Check every line of the data for the word "What", and copy those that have it.

MATERIAL FOR THIS TASK

__________________________________________________

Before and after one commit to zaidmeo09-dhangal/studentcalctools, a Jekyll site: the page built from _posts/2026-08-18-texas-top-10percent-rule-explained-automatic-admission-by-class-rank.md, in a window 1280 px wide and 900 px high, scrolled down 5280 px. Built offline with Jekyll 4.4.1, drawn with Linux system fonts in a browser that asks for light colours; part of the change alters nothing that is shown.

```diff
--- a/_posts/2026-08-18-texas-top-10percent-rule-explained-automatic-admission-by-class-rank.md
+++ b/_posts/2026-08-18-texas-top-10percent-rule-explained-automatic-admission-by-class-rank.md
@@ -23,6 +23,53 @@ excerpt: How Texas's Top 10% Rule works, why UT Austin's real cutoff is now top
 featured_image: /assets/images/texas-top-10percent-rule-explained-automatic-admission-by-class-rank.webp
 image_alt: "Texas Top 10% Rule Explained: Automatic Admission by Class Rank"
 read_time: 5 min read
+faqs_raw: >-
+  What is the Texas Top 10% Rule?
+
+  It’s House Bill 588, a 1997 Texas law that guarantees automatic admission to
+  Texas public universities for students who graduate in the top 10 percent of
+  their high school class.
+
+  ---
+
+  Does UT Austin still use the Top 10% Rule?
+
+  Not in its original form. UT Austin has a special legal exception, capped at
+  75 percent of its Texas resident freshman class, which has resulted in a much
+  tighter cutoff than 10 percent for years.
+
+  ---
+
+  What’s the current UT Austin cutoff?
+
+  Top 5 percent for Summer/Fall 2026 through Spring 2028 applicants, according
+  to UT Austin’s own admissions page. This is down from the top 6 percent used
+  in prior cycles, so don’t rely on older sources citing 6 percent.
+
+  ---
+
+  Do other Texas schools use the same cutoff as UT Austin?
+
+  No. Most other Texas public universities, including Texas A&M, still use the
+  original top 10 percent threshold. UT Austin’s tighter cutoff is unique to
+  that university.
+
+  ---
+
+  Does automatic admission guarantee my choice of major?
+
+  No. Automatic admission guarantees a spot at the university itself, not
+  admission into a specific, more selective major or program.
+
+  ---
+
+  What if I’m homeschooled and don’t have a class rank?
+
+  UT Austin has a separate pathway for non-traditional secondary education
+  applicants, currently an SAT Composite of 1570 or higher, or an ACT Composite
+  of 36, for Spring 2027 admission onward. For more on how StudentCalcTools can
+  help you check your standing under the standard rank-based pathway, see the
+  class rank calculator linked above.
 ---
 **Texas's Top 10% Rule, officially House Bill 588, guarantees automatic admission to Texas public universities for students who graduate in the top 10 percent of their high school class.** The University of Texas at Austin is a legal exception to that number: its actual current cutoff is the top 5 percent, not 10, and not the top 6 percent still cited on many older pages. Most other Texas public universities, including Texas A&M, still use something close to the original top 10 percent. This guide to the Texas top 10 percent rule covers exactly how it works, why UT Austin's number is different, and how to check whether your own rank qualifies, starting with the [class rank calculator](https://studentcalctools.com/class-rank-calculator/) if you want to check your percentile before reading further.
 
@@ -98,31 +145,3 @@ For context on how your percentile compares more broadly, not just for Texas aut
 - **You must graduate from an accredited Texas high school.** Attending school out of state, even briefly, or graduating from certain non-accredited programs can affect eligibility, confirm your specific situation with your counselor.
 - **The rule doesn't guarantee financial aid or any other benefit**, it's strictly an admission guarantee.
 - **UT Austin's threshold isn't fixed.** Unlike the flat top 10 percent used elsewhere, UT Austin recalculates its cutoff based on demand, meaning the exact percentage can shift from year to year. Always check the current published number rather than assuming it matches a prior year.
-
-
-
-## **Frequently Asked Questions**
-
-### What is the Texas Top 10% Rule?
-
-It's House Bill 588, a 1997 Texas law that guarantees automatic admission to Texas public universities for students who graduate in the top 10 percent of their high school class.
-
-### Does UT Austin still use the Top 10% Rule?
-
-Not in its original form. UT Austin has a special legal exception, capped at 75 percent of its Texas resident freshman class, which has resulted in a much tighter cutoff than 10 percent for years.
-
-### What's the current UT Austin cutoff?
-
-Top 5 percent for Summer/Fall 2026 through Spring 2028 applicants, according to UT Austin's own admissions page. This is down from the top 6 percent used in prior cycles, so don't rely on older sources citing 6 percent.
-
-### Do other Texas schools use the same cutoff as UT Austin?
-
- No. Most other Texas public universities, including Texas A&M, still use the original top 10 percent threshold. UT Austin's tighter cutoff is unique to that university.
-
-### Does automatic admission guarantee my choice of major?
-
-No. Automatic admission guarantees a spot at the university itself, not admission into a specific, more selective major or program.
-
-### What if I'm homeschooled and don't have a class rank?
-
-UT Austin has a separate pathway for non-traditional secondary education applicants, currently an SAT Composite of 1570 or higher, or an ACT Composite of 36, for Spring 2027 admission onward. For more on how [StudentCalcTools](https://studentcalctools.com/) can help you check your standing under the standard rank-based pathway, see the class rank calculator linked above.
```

__________________________________________________

RESPONSE TO THIS TASK
+  What is the Texas Top 10% Rule?
+  What’s the current UT Austin cutoff?
+  What if I’m homeschooled and don’t have a class rank?
-### What is the Texas Top 10% Rule?
-### What's the current UT Austin cutoff?
-### What if I'm homeschooled and don't have a class rank?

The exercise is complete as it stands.